PROMPT — Look for the word "CLORURO". Copy every line of the listing where it occurs.

DATASET RECORDS —
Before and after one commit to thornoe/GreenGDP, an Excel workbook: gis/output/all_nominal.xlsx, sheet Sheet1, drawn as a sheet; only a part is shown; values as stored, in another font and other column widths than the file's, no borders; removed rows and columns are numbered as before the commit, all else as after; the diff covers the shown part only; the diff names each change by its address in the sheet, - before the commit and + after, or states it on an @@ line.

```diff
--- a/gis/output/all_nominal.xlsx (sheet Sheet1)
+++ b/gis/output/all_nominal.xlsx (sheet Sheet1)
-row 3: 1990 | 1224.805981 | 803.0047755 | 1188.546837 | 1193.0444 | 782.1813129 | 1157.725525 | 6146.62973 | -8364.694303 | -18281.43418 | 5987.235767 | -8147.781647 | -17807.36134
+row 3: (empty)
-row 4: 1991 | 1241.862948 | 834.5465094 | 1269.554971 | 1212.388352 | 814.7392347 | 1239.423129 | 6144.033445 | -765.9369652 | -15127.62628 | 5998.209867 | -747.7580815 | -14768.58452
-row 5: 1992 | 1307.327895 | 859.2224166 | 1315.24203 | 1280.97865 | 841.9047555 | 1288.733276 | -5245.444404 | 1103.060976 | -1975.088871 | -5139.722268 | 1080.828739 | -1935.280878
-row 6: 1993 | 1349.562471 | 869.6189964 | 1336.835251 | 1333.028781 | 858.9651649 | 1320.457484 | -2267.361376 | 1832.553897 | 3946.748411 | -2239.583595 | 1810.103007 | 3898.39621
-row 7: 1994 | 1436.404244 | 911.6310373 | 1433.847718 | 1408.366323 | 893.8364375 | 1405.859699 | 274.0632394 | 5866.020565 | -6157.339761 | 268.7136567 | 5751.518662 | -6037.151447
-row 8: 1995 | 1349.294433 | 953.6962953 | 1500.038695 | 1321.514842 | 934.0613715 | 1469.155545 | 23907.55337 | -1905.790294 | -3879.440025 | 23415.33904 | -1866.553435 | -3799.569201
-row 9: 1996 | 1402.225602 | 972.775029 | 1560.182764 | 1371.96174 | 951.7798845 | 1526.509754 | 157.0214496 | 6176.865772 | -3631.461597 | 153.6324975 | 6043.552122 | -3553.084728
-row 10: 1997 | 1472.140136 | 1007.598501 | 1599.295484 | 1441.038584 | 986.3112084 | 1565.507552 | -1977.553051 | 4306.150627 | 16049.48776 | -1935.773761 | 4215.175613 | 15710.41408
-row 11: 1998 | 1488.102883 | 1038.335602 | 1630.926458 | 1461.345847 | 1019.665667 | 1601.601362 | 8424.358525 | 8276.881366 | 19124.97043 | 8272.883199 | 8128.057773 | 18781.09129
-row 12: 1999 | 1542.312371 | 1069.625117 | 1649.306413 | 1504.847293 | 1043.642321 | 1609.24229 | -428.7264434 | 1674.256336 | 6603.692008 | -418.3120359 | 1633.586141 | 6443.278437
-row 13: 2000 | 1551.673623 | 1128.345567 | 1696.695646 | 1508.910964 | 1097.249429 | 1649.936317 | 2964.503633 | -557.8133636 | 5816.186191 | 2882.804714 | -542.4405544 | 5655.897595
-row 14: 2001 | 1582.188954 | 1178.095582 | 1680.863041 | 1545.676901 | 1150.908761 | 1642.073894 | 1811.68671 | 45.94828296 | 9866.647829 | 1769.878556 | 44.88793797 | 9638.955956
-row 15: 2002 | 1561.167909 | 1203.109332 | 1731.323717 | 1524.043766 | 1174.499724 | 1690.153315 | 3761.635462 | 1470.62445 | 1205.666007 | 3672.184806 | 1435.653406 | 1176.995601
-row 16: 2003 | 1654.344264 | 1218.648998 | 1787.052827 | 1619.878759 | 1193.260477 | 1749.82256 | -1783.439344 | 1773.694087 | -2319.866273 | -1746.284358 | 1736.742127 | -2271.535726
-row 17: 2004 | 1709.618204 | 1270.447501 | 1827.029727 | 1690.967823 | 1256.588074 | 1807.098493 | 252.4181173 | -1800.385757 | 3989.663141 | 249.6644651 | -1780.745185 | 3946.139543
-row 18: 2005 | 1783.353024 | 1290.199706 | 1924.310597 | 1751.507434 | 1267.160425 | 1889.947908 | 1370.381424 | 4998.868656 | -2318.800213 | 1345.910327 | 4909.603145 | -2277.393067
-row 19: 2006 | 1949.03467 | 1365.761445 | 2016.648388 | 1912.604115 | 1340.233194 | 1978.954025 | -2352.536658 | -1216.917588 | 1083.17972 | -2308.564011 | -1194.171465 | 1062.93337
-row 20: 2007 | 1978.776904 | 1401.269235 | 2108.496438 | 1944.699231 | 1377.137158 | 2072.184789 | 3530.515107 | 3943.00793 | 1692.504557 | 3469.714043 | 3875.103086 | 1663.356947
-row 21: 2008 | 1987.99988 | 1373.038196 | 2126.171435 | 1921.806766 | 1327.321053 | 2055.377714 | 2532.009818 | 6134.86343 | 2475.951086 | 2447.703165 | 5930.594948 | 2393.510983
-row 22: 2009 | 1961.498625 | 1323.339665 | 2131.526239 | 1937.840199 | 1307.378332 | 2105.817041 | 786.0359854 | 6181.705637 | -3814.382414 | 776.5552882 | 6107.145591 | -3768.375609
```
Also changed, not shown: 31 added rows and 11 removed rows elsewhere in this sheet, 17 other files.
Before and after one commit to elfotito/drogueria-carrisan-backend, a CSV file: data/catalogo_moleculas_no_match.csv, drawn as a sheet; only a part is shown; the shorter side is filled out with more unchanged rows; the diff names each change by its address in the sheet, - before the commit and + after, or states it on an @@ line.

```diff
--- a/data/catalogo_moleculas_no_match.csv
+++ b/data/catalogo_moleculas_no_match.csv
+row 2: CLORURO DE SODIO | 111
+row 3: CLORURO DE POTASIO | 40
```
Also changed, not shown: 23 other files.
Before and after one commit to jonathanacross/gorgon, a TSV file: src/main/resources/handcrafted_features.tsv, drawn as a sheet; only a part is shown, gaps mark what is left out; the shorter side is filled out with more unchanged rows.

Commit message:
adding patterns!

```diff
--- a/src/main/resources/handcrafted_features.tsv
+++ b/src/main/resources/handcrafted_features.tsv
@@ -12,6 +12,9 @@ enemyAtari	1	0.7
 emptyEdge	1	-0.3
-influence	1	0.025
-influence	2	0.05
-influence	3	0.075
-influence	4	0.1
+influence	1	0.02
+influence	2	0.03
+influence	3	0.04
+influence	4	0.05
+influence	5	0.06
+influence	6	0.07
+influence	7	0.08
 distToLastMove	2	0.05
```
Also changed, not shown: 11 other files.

EXPECTED ANSWER —
+row 2: CLORURO DE SODIO | 111
+row 3: CLORURO DE POTASIO | 40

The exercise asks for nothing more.